▸ **EXERCISE INSTRUCTIONS**:
The records are to be repeated exactly, and any images in them are to be dropped.

▸ **PROVIDED RECORDS**:
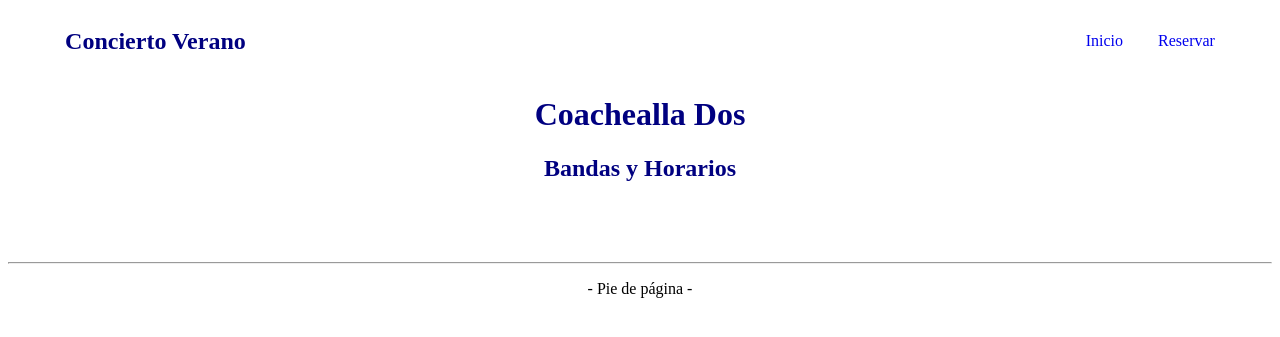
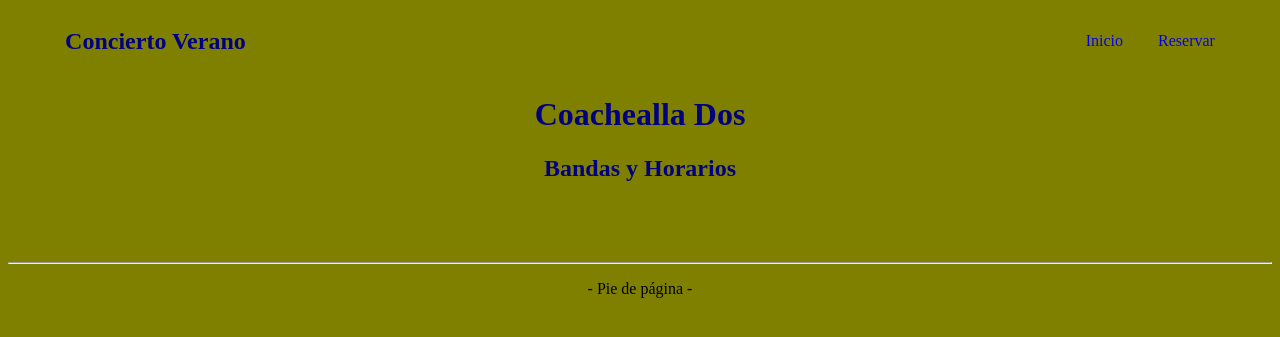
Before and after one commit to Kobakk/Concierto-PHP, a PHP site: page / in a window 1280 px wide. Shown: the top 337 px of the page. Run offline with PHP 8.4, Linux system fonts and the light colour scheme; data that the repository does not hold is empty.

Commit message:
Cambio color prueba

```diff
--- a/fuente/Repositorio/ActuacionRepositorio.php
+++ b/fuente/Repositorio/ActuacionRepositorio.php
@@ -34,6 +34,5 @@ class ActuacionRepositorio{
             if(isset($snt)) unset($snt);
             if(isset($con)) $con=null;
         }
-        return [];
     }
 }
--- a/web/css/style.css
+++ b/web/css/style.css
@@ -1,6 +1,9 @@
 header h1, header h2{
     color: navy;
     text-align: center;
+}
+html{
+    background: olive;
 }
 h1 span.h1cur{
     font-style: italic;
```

▸ **WRITTEN SOLUTION**:
Before and after one commit to Kobakk/Concierto-PHP, a PHP site: page / in a window 1280 px wide. Shown: the top 337 px of the page. Run offline with PHP 8.4, Linux system fonts and the light colour scheme; data that the repository does not hold is empty.

Commit message:
Cambio color prueba

```diff
--- a/fuente/Repositorio/ActuacionRepositorio.php
+++ b/fuente/Repositorio/ActuacionRepositorio.php
@@ -34,6 +34,5 @@ class ActuacionRepositorio{
             if(isset($snt)) unset($snt);
             if(isset($con)) $con=null;
         }
-        return [];
     }
 }
--- a/web/css/style.css
+++ b/web/css/style.css
@@ -1,6 +1,9 @@
 header h1, header h2{
     color: navy;
     text-align: center;
+}
+html{
+    background: olive;
 }
 h1 span.h1cur{
     font-style: italic;
```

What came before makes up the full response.